'Stay-at-home' doesn't mean 'stay indoors'

Featured Faculty

Emma Carberry | April 17, 2020

person walking on a log

Nationwide, stay-at-home orders have left people homebound and closed many public parks that families previously flocked to for recreation. Dr. Anthony Deringer and Dr. Kent Griffin, faculty in Texas State University’s Department of Health and Human Performance want families to know that, while the barriers may have increased, outdoor recreation is integral to maintaining one’s physical and mental health.

Deringer, assistant professor of recreation administration, points out that many stay-at-home orders include a section that allows for outdoor recreation. For example, the executive order issued by Governor Greg Abbott allows for “visiting parks, hunting or fishing, or engaging in physical activity like jogging or bicycling,” provided participants are following social distancing guidelines. 

Griffin, associate professor of exercise and sports science, adds that in many areas not all public recreation spaces have closed. In San Marcos, playgrounds, playscapes, skate parks, dog parks, and riverfront parks have closed, but natural areas and trails, such as Purgatory Creek and Spring Lake remain open and accessible. In natural areas, the City of San Marcos has limited groups to 10 people or fewer with recommendations to maintain at least six feet between individuals.

Taking advantage of these clauses is essential because isolation can be harmful to mental health and increased sedentary behavior can cause physical problems, Deringer said. Research has shown that finding time to engage with nature improves physical well-being as well as psychological outcomes.

While it may sound like families need to go on a hike or take a camping trip, Deringer said that being “near nature” can be just as impactful. Walking in an area with trees, or just being in the presence of grass, whether in a backyard or on a city street, has been shown to improve nature connectedness.  

Because of the benefits of engaging with the natural world, if given the option to do an activity inside or outside, it is favorable to choose the outdoors. According to Deringer, people who are participating in at-home exercise programs should choose to exercise in nature if they have the opportunity. When exercising outside, participants achieve the goals of their workout better than they would if they were inside.

For children especially, outdoor time is critical. Children need unstructured imaginative time, says Deringer and nature is a good way to provide that. He reminds parents that changes to previously-scheduled activities such as sports practices may result in decreased outdoor time for children, and it is important for parents to factor in outdoor breaks to help their children focus on other activities, such as schoolwork.
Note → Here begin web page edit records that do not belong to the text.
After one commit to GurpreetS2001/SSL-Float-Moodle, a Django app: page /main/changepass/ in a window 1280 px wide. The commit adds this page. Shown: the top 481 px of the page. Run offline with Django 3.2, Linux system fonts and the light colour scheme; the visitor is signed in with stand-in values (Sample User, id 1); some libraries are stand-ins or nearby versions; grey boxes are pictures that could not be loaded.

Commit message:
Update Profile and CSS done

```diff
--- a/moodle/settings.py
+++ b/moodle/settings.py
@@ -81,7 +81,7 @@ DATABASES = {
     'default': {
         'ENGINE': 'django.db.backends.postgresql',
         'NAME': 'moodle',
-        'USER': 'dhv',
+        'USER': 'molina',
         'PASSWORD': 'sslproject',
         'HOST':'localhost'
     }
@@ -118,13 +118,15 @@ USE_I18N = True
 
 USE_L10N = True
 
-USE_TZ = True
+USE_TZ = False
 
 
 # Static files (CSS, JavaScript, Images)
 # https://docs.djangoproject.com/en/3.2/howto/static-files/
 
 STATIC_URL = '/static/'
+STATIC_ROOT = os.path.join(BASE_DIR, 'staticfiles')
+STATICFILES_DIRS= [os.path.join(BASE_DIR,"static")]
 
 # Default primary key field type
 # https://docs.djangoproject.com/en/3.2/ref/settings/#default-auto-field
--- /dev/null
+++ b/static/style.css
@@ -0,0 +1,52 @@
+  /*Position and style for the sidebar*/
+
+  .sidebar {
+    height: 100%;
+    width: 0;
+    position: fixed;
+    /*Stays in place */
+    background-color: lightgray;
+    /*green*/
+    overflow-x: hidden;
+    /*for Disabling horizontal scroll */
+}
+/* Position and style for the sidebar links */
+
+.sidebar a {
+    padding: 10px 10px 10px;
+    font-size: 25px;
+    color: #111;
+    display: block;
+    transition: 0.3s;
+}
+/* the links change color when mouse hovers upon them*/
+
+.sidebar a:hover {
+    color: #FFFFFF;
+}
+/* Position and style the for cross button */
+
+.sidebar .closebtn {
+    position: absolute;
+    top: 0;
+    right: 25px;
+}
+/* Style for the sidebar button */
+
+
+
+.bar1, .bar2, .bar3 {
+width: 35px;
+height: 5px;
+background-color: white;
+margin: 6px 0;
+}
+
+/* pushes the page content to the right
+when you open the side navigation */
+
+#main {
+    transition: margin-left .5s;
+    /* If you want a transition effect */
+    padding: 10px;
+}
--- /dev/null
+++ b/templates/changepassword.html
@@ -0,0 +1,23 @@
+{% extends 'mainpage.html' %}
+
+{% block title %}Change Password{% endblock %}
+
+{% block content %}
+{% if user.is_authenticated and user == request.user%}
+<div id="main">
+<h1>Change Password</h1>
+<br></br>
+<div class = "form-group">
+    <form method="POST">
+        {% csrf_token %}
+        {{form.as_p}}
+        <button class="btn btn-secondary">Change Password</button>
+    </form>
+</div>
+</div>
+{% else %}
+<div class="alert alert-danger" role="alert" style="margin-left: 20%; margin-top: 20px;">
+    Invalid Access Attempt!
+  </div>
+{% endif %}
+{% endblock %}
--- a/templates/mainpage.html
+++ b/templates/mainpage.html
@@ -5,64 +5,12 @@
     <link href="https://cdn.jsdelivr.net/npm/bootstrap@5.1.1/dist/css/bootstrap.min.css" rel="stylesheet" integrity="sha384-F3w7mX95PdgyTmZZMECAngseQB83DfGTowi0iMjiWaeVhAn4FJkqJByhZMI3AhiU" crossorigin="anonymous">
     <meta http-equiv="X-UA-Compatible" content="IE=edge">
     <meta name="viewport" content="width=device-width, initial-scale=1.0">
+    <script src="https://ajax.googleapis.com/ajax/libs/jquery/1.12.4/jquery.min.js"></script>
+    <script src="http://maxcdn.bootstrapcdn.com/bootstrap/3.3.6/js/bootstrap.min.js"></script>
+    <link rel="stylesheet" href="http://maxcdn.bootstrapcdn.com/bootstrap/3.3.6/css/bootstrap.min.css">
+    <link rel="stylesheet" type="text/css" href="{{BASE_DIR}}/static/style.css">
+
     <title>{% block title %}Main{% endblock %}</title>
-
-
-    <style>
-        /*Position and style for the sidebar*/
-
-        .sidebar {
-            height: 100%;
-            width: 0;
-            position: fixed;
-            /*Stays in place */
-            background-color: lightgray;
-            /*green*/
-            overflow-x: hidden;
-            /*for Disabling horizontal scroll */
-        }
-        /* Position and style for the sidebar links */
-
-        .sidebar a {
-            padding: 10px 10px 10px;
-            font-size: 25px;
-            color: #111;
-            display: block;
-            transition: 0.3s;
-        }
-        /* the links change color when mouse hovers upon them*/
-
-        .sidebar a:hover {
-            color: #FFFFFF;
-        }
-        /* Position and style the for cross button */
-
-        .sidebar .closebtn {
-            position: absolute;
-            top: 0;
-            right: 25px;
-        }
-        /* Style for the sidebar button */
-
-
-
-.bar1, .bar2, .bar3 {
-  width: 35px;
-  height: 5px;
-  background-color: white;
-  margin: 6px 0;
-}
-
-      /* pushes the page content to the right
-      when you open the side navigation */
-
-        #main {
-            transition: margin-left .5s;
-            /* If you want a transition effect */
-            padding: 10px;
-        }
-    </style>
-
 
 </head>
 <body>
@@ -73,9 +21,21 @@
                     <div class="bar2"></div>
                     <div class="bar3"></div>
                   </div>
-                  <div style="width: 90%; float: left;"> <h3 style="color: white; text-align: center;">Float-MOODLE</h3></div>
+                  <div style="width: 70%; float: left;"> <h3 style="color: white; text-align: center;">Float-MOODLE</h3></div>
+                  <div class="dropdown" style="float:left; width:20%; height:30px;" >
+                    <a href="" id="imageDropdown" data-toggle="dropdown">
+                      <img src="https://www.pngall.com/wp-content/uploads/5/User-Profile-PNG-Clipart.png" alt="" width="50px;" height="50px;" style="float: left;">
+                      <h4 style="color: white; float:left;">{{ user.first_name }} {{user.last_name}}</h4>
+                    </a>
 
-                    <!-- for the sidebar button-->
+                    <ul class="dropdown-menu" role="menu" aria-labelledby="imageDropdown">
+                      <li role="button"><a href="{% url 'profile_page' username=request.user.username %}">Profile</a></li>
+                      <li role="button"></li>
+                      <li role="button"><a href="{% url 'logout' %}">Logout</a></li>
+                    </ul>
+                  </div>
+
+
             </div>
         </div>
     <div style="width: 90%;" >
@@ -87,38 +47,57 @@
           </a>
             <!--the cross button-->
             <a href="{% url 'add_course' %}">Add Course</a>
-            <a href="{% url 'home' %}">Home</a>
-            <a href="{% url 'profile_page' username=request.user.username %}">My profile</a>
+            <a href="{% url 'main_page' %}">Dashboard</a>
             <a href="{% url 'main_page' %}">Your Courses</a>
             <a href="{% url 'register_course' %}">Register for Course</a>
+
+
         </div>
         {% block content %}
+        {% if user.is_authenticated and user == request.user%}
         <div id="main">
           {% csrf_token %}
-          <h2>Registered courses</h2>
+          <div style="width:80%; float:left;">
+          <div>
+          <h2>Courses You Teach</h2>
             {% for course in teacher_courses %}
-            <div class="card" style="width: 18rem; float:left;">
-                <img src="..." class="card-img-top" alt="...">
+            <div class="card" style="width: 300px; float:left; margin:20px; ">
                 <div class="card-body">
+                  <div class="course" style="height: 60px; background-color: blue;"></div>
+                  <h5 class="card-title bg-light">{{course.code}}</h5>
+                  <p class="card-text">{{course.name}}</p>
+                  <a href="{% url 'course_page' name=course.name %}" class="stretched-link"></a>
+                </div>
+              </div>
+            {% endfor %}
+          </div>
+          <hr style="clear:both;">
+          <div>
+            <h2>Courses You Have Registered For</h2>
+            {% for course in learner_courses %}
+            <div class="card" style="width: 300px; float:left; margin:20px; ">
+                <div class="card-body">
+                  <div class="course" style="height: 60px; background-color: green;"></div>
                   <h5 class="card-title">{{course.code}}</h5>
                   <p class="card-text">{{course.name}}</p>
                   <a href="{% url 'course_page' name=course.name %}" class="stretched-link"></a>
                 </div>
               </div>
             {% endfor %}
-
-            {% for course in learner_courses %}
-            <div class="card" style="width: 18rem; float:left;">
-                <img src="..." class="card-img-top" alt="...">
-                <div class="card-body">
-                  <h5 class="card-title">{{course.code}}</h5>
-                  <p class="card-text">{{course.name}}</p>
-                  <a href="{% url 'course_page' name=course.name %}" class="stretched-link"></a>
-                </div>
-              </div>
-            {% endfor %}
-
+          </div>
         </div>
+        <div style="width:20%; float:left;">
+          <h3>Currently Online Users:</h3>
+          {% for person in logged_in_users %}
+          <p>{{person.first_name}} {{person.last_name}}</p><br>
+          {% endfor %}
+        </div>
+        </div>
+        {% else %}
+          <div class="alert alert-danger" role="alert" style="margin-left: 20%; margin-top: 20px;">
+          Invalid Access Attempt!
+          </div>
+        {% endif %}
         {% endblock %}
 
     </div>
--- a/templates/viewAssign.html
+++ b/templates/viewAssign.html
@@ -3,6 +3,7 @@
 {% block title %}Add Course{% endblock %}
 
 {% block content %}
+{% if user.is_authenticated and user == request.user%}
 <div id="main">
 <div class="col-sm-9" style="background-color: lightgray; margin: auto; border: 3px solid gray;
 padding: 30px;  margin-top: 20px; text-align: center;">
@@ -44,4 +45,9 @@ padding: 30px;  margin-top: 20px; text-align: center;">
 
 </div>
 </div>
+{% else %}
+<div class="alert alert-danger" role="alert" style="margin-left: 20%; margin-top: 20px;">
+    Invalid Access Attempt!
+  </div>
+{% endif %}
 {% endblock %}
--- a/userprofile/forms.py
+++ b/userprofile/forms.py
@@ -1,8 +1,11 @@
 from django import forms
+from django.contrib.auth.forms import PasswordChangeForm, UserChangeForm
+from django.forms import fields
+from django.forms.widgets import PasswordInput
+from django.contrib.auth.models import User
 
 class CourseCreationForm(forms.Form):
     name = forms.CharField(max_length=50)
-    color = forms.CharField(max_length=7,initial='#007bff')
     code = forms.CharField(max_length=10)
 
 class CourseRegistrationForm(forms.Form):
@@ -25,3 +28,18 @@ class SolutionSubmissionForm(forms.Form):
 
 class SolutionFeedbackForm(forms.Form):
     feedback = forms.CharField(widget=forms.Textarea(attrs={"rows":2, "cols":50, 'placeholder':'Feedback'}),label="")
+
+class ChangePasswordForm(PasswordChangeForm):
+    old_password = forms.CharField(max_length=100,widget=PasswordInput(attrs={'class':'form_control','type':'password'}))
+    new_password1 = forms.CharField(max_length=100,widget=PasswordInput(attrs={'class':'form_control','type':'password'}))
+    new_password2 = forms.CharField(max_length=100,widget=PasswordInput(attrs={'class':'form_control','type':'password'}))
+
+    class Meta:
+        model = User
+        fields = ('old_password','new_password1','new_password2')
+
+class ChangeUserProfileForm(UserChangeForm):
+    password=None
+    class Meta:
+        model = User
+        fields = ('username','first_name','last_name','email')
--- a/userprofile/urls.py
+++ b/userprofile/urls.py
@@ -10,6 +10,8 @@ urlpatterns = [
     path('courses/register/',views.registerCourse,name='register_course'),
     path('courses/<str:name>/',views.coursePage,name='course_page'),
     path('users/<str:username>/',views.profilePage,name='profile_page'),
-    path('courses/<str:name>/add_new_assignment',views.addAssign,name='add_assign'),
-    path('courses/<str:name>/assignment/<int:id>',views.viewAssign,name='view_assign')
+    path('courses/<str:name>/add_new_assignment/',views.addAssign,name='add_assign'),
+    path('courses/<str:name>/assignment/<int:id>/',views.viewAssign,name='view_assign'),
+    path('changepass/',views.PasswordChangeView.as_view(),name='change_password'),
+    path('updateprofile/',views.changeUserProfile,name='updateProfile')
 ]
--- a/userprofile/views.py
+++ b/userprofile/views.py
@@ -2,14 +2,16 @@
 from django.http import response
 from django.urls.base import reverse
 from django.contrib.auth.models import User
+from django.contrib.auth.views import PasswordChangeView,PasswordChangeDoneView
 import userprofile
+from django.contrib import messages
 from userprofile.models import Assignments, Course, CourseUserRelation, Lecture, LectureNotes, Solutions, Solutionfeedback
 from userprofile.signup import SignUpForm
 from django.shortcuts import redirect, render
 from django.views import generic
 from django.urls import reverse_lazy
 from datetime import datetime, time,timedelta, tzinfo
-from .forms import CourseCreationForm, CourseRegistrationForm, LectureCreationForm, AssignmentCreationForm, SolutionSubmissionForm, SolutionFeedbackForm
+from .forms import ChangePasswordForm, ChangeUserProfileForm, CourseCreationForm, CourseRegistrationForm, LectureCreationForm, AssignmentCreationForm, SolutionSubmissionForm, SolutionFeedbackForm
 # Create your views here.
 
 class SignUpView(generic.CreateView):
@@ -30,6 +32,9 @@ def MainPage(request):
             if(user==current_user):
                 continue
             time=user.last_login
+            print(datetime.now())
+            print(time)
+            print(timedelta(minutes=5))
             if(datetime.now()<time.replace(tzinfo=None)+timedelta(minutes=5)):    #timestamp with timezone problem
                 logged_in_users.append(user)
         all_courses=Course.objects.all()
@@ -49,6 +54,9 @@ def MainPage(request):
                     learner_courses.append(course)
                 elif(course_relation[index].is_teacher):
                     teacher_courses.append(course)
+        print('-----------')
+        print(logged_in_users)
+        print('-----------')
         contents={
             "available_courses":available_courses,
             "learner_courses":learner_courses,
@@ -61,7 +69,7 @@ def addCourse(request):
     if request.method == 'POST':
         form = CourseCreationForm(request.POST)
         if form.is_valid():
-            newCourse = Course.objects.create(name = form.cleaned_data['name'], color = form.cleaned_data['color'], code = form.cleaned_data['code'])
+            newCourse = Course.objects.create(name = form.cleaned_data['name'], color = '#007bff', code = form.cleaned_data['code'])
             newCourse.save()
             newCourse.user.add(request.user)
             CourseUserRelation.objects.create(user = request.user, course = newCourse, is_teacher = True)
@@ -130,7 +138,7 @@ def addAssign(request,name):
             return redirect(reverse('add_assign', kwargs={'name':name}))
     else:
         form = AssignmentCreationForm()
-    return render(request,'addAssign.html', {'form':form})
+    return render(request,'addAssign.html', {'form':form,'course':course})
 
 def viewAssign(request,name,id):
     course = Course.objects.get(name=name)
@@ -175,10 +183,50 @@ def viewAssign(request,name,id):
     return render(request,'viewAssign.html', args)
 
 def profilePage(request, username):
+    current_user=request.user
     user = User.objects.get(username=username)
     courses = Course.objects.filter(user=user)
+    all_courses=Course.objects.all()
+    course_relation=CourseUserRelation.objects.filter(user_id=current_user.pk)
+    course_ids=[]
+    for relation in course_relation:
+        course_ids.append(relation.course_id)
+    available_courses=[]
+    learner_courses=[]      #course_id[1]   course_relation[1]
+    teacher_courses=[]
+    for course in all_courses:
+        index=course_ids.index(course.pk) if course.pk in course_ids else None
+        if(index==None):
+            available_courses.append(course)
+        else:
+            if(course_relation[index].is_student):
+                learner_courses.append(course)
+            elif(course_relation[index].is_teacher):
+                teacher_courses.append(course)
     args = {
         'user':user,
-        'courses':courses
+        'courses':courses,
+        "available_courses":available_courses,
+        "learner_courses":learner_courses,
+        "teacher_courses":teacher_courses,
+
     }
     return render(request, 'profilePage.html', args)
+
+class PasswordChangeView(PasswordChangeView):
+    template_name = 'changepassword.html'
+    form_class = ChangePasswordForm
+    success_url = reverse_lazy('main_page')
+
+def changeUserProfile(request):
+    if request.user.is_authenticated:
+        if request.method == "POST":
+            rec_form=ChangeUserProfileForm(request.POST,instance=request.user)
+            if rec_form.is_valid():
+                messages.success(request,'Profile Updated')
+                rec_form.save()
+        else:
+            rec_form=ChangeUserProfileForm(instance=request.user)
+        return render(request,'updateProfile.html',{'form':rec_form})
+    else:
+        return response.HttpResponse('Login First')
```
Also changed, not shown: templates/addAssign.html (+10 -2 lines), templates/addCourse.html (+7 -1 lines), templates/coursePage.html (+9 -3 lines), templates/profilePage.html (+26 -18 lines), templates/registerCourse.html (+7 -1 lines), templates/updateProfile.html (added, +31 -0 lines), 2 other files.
Neurological research on outdoor time is still developing, but Griffin says that it shows brain activity is higher in children who have been outdoors. Deringer says preliminary data shows that, from parents’ perspectives, children are more focused on homework after outdoor recreation. Outdoor activities are also a great way to supplement classroom learning for students whose lessons are now only taking place in their living rooms. For example, Griffin says supplementing a science lesson with a hike that incorporates definitions from that lesson will help children to apply their knowledge and deepen their understanding.

One family-friendly way that Deringer and Griffin recommend taking advantage of the outdoors is through Geocaching. Similar to a treasure hunt, Geocaching allows participants to use GPS to navigate to specific spots in public areas that house containers called “geocaches.” Explorers can sign visitor logs and sometimes trade small items. There are several caches in Purgatory Creek and Spring Lake, as well as in downtown San Marcos, says Griffin. For families interested in trying it out, the official Geocaching app is available for free download and Deringer recommends the REI resource Geocaching with Kids.

Deringer cites renowned biologist E.O. Wilson, who theorized that humans have evolved alongside nature and therefore feel an inherent physiological connection with it. So, while it is essential that people follow the government’s guidelines to slow the spread of COVID-19, Deringer and Griffin say it is also a biological necessity to find ways to safely and responsibly engage with the outdoors during this time.

For more information, contact University Communications:

Jayme Blaschke, 512-245-2555

Sandy Pantlik, 512-245-2922